One World 2: Economical Impact: Debates are being discussed as to whether economic incentive is the right way to go, but it certainly is a better way of making money than selling drugs. Many people might be in desperate need of money and so this might be beneficial to poor people who can sell their kidneys for money. This is beneficial to both parties as both gain something from this transaction, I strongly think the economic impact does more good than bad. This might be a small hiccup for the doctors, but it is a hurdle that can be overcome.

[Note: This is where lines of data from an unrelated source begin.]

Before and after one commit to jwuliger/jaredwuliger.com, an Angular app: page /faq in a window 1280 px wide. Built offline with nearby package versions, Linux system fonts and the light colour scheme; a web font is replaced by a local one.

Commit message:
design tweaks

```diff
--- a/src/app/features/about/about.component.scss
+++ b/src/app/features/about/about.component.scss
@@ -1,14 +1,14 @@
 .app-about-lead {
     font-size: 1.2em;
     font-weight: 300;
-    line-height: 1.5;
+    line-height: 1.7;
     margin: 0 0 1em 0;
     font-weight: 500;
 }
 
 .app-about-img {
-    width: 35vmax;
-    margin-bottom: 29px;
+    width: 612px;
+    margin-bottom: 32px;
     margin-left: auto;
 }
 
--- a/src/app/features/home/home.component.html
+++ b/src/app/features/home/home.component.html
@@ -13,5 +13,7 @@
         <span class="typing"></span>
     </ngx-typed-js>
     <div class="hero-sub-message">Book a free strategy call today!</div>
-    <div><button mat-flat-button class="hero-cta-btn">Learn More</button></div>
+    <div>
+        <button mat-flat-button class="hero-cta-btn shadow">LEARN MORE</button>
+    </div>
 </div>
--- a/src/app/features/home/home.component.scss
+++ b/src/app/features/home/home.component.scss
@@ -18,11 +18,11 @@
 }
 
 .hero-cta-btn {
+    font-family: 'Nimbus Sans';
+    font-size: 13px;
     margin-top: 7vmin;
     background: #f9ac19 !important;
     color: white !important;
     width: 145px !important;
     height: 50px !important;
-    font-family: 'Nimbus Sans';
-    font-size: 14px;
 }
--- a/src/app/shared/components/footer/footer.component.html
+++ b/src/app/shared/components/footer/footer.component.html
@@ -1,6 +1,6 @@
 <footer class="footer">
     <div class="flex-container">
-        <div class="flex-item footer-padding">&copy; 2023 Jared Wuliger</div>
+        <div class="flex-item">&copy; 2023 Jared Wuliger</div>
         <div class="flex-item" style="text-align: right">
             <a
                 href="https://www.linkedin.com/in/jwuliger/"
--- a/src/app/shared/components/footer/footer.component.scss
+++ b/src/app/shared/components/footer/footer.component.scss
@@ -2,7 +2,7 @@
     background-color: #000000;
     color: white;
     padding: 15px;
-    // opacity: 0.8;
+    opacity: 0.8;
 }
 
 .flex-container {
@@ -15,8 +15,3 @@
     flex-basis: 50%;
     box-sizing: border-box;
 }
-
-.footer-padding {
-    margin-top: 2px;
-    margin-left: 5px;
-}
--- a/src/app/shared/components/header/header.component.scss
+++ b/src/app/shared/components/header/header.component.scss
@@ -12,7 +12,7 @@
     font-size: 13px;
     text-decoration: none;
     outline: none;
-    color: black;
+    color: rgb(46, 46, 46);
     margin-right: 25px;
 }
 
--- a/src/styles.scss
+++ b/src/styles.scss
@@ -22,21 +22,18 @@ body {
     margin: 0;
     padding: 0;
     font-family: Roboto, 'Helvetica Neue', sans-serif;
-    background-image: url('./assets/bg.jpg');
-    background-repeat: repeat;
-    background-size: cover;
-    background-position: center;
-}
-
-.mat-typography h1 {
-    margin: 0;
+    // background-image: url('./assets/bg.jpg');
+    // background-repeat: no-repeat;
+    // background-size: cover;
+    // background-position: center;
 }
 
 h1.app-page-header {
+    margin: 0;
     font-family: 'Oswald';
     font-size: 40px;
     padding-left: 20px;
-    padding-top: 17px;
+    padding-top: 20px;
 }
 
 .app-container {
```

The major problem is that the aristocrats will feel a sense of empowerment given to them and will try to take advantage of this thus making this a business rather than a service. This will make the concept a one way idea as only the poor can supply and the rich will buy. This will in turn lead to suspicions. However more incentive will lead to more donations, which will save more lives, this is good, but only the rich can afford to buy these organs. Most people agree that economic incentives are the best and most efficient ay to boost donations (The Wall Street Journal, 2007).
Many people couldn’t agree more, and most think that this is a transaction that will benefit both parties. People with opposing points of view, say that this will benefit only the rich, they are right, however, prices can be lowered into the future so that everyone can but kidneys. All in all this is a fine way of fixing the donation problems that many countries face.
To conclude, I believe that selling kidneys should be legal as they are ethically okay and economically very beneficial to most parties. This law would increase the number of donors who are willing to offer kidneys and many people who are waiting for one magical phone call, might get it because of this one law. This one law should be legalized as it can save a lot of lives that are desperate need of kidneys and it can offer money to those in need of it. As stated above they mostly have positive impacts on society in more than just ethical and economic ways.
Those are only the two above stated factors. The social benefit is that this can save more lives and reduce donor to recipient ratio, as that is very high now. This can improve how people live in society and how many people there are in society. This is one of the best ways to improve all round life I terms of health as it can help more than a 100,000 people who wait for a kidney or any other organ.